I can sum up the night with 2 ideas: 1) life is about giving, not getting and 2) have and execute a great vision for your life.  What Russell (and Khanyi, Managing Director of Ndalo Media, company that owns Destiny and Destiny Man) said really resonated with me because 1) my prayer is that I can be blessed so that I can be a blessing to others just as others have blessed me and 2) I came to South Africa so that I could have the opportunity to do something that no one else has done here.  Hearing Russell and Khanyi speak truly reenergized me and reminded me of  what’s important to me.

I’m going to end this post with my Top 10 most memorable quotes from the evening.

1. Good givers are great getters.

2. When we go up, we do not rise alone. (Khanyi Dhlomo, )

3. I built what I had to in order to get my ideas across.  You don’t want to do what’s already been done. (This is something I should share with all the celebrities that are still coming out with fashion and make-up lines 🙂

4. If you’re thinking about the money when you’re making a record, you’re making a bad record.

5. It’s nice to play with toys but be willing to let them go.

6. No matter how big your house is, you can only sit your a.. in one seat.

7. Business guys are good at managing your business, entrepreneurs have a vision.

8. You can have control over the work but you need to detach from the results.
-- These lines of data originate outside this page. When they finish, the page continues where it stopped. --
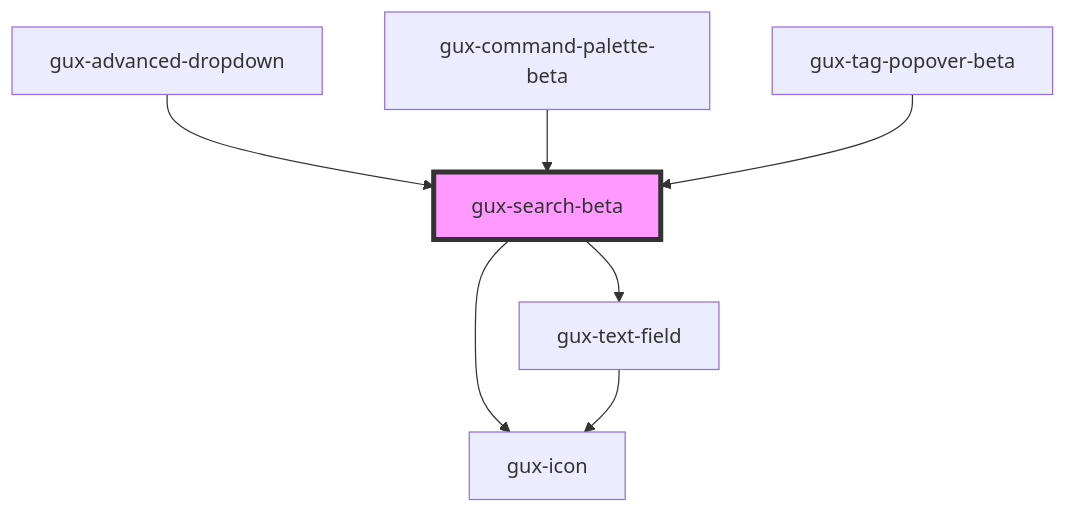
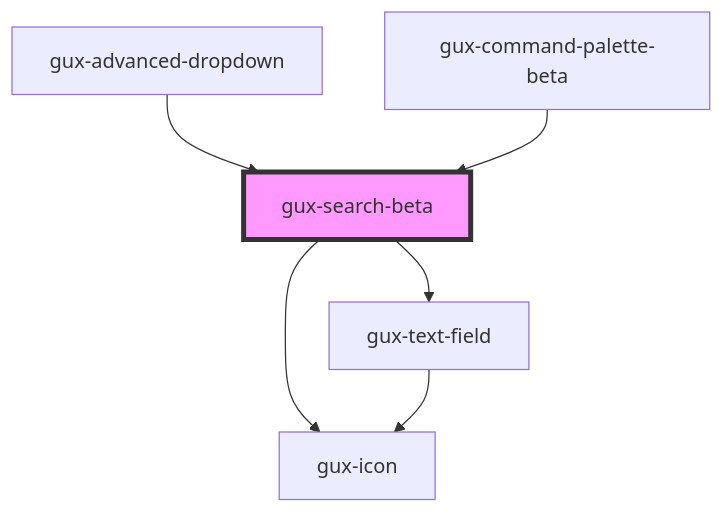
Before and after one commit to willcliff-genesys/genesys-webcomponents: the diagram in src/components/beta/gux-search/readme.md, drawn with Mermaid. The commit also changed other lines of this file and 8 other files, not shown here.

Commit message:
feat(tag-popover): write tag and select tag functionality

````diff
--- a/src/components/beta/gux-search/readme.md
+++ b/src/components/beta/gux-search/readme.md
@@ -66,10 +65,9 @@
 ```mermaid
 graph TD;
   gux-search-beta --> gux-text-field
   gux-search-beta --> gux-icon
   gux-text-field --> gux-icon
   gux-advanced-dropdown --> gux-search-beta
   gux-command-palette-beta --> gux-search-beta
-  gux-tag-popover-beta --> gux-search-beta
   style gux-search-beta fill:#f9f,stroke:#333,stroke-width:4px
 ```
````
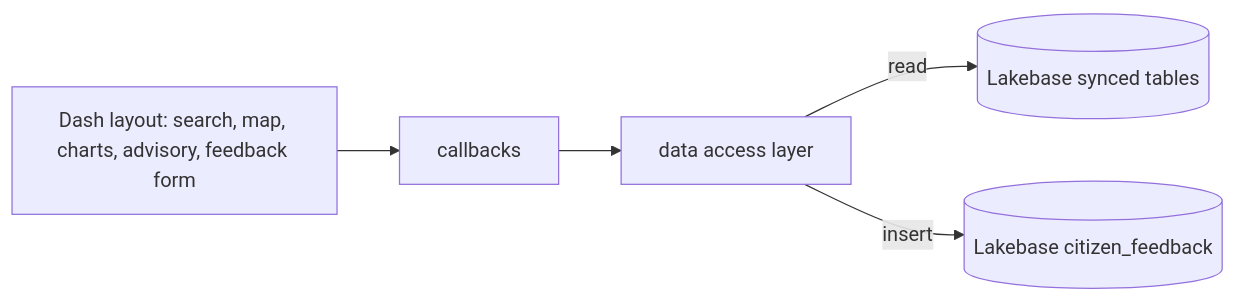
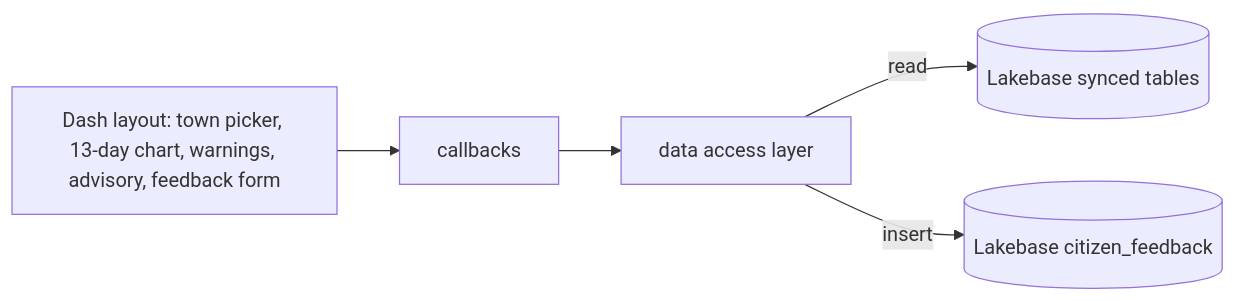
One commit to jose-alberto-salazar-jimenez/databricks_demos changed the fifth of 5 diagrams in e2e_industry_solutions/weather_forecast_warning_comms/ARCHITECTURE.md. Above: the diagram before and after it, drawn with Mermaid. The commit also changed other lines of this file and 14 other files, not shown here.

````diff
--- a/e2e_industry_solutions/weather_forecast_warning_comms/ARCHITECTURE.md
+++ b/e2e_industry_solutions/weather_forecast_warning_comms/ARCHITECTURE.md
@@ -149,7 +124,7 @@
 ```mermaid
 flowchart LR
-  ui[Dash layout: search, map, charts, advisory, feedback form] --> cb[callbacks]
+  ui[Dash layout: town picker, 13-day chart, warnings, advisory, feedback form] --> cb[callbacks]
   cb --> dal[data access layer]
   dal -->|read| synced[(Lakebase synced tables)]
   dal -->|insert| fb[(Lakebase citizen_feedback)]
 ```
````
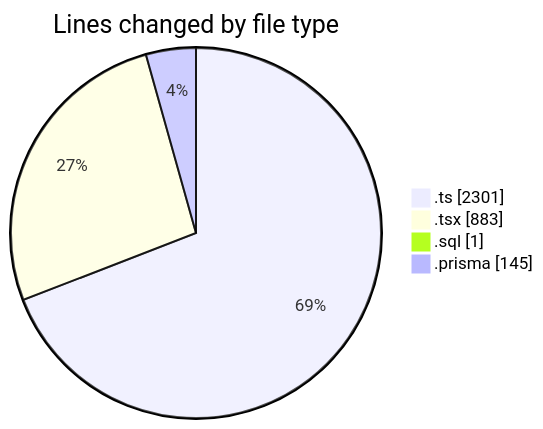
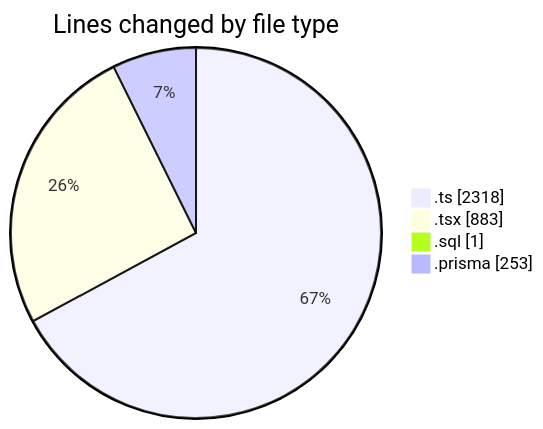
One commit to CELIANVF/code-tracking changed the first of 2 diagrams in 2025-06-03/ecodeli-1/README.md. Above: the diagram before and after it, drawn with Mermaid. The commit also changed other lines of this file and 1 other file, not shown here.

````diff
--- a/2025-06-03/ecodeli-1/README.md
+++ b/2025-06-03/ecodeli-1/README.md
@@ -37,8 +40,8 @@
 ```mermaid
 pie showData
 title Lines changed by file type
-".ts" : 2301
+".ts" : 2318
 ".tsx" : 883
 ".sql" : 1
-".prisma" : 145
+".prisma" : 253
 ```
````
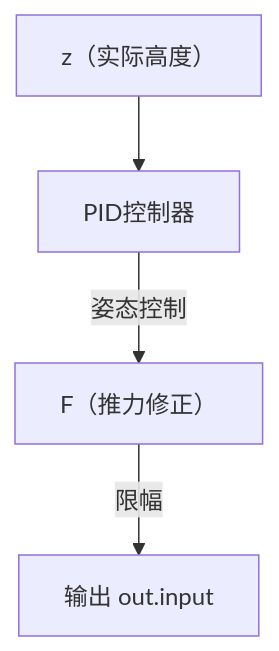
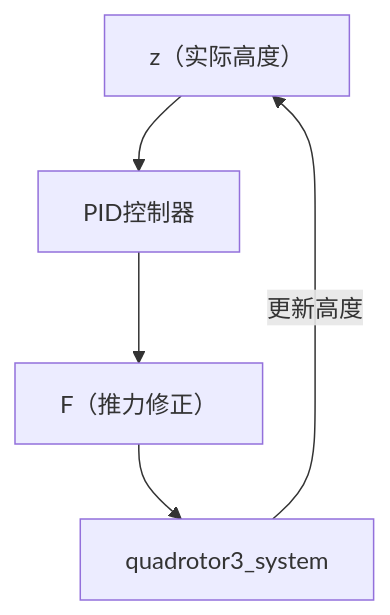
Before and after one commit to chao-8xx/stackedit-app-data: the third of 3 diagrams in 四旋翼无人机轨迹三维跟踪控制.md, drawn with Mermaid. The commit also changed other lines of this file, not shown here.

````diff
--- a/四旋翼无人机轨迹三维跟踪控制.md
+++ b/四旋翼无人机轨迹三维跟踪控制.md
@@ -364,9 +364,10 @@
  ```mermaid
    graph TD
     A[z（实际高度）] -->B
     B[PID控制器]
-    B --> |姿态控制|E
-    E[F（推力修正）]
-    E --> |限幅|G
-	G[输出 out.input]
+    B --> C
+    C[F（推力修正）]
+    C --> D
+	D[quadrotor3_system]
+	D --> |更新高度|A
 ```
````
Detach from the fruit.

9. The only thing promised is change.

10. Having alot of stuff will create neediness.  Neediness is the cause of all suffering.

Please subscribe to my blog by clicking on the RSS feed icon at the top of the page next to the Twitter icon or you can follow me on Twitter (@SouthernGirlnSA). Following me via the RSS feed or Twitter will update you each time I submit a new post.

Thanks for reading! Please feel free to share this blog with your friends and family. I want to share my amazing experience in Africa with as many people as I possibly can!

A Whole New World…

June 9, 2012 6 Comments

One of the main reasons I moved here (outside of the hubby) was because South Africa in many ways is unchartered territory. It’s the 2012 version of the Wild, Wild West. So many things from a business and entrepreneurial perspective have not been done here. South Africa was a closed country up until 1994 due to apartheid since many countries had economic sanctions against the country. Even though Johannesburg is a 1st world city, South Africa is still a 3rd world country and an emerging market. In the U.S. and other 1st world countries, it is hard to find something that hasn’t already been done ten times over and it’s much harder to break into established markets. Also, there is a talent shortage in South Africa so if you’re educated and willing to work hard, you’ll be able to truly capitalize on career opportunities like never before. I’ll give you a very concrete example of what I mean.

When I first arrived here, I had drinks with a friend from graduate school and during the course of the conversation I expressed my passion for black hair care and my concern about the lack of black hair care knowledge in South Africa. Unbeknownst to me, an editor friend of hers was about to start Shimmer, South Africa’s 1st black hair care magazine. My friend introduced me via email to the editor and we arranged to meet. We had to reschedule the meeting a few times due to the editor’s busy schedule but I was determined to meet her. There’s about 5 black hair care magazines in the U.S. that I can think of so the idea that this is the 1st black hair care magazine was very intriguing and shocking to me. There’s 38 million black people in South Africa so I was really surprised that this was the 1st black hair care magazine.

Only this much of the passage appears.